from German Meals at Oma
The origins of this recipe are quite vague, but the name seems to stem from the unusual appearance of the dish when it is made in a casserole and layered in a certain manner. Viewed from above, it resembles a shoe. Traditionally, the meat was boiled as a single piece and put into the middle of the dish. I do mine just a bit differently. I like to cube and brown the meat first, making for a richer and meatier flavor. It’s also easier to serve right from the dish this way.
2 lb (908 g) boneless pork shoulder or butt, cut into 1-inch (2.5-cm) cubes
Salt and freshly ground black pepper, as needed
2 tbsp (30 g) clarified butter or 2 tbsp (30 ml) neutral oil
3 cups (750 ml) beef or chicken broth
2 lbs (908 g) peeled firm pears (such as Bosc), cut into ½-inch (13-mm) slices
2 lbs (908 g) peeled Yukon gold potatoes, cut into ½-inch (13-mm) slices
1 tsp caraway seeds
Pinch of ground cloves and sugar
2 to 3 sprigs fresh thyme
Preheat the oven to 400°F (200°C). Grease a 9 x 13–inch (23 x33–cm) baking dish.
Sprinkle the pork lightly with salt and pepper. Melt the butter in a large saucepan over medium-high heat. Brown the pork on all sides, 8 to 10 minutes, working in batches so as not to crowd the meat. Remove the pork from the saucepan and pile it in the center of the baking dish. Pour the broth into the saucepan and scrape up any browned bits.

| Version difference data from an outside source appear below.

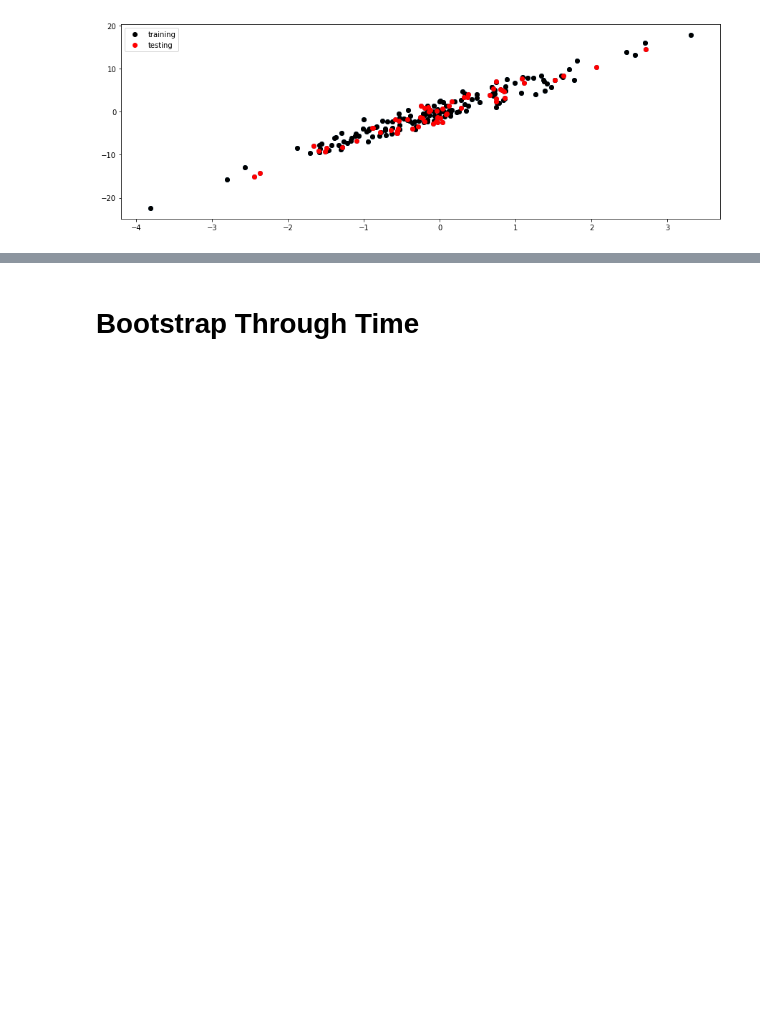
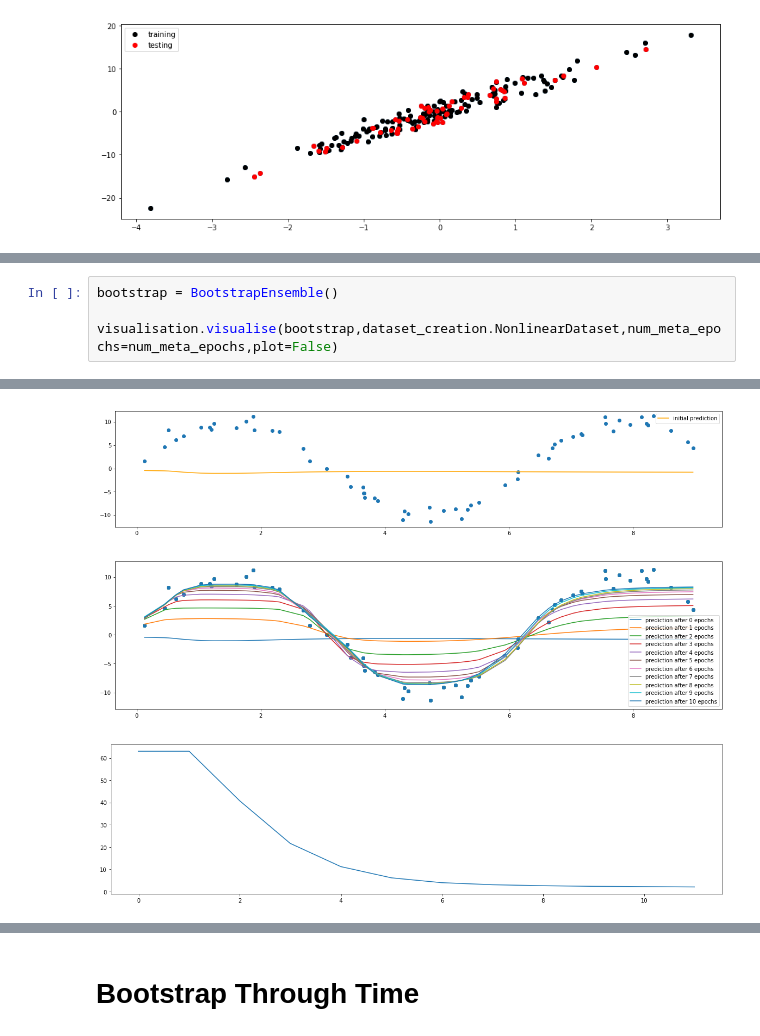
Before and after one commit to wooohoooo/Master-Thesis, a Jupyter notebook: new_version/ensembles.ipynb, the cells around one changed output, grey strips where cells are left out. Saved outputs shown, nothing was run; the diff lists cells and outputs as text; blank space fills up the shorter version.

```diff
--- a/new_version/ensembles.ipynb
+++ b/new_version/ensembles.ipynb
@@ -27,0 +44,5 @@ nd.plot_dataset()
+# %%
+bootstrap = BootstrapEnsemble()
+
+visualisation.visualise(bootstrap,dataset_creation.NonlinearDataset,num_meta_epochs=num_meta_epochs,plot=False)
+# %% [output]
@@ -27,0 +50,3 @@ nd.plot_dataset()
+[figure, added]
+[figure, added]
+[figure, added]
```
Also changed, not shown: parts of 19 cells of this notebook, 8 other files.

Remove the saucepan from the heat and set it aside. Layer the pears on one end of the baking dish, surrounding the meat on one side. Layer the potatoes on the other end of the dish, surrounding the meat on that side. As you look down at the dish, the meat would be the center inside of the shoe, the pears would be the heel and the potatoes the toes.

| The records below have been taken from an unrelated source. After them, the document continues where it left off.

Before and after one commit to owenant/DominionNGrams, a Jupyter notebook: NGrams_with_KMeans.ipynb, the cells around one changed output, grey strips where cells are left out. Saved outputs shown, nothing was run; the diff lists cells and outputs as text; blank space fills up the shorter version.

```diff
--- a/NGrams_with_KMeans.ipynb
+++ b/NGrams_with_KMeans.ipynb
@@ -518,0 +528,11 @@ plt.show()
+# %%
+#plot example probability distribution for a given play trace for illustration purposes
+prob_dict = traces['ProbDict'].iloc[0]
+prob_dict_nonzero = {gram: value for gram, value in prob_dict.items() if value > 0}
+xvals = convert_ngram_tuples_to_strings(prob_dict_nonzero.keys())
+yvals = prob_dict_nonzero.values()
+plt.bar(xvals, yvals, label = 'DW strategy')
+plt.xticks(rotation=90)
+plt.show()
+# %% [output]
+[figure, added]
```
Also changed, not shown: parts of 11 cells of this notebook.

Pour the hot broth over the top of the mixture so that it comes no more than halfway up the potatoes and pears. Sprinkle the potatoes lightly with salt. Sprinkle the caraways seeds over the potatoes and the pork. Sprinkle the cloves and sugar over the pears. Lay the thyme over the potatoes.
Cover the baking dish with its lid or foil and put it in the oven. Bake for 40 minutes. Uncover and bake for 15 to 20 minutes, or until the potatoes are slightly browned and tender.
Serve the Schusterpfanne directly from the baking dish in large soup bowls, perhaps with a green side salad.
If you wish, you can make this dish more like a stew. Layer everything together in the baking dish and bake it as directed in the recipe. However, trying to recognize it as a shoe is part of the fun. Do not tell your guests what it’s supposed to look like but let them guess. All will be winners when it comes to enjoying this unusual meal.
Reprinted with permission from German Meals at Oma’s by Gerhild Fulson, Page Street Publishing Co. 2018.
I added chopped onions and sliced carrots under the meat to give it a stew consistency. Even though I sliced the potatoes as thinly as possible (and to ensure they would stand upright), they were still partly raw when all the other ingredients were cooked through. And no one around the table could identify it as a shoe…or maybe our imagination was not up to snuff. For leftovers, I microwaved the potatoes for a few minutes and then tossed all the ingredients together for a stew and served it with warm homemade bread – that was a big hit!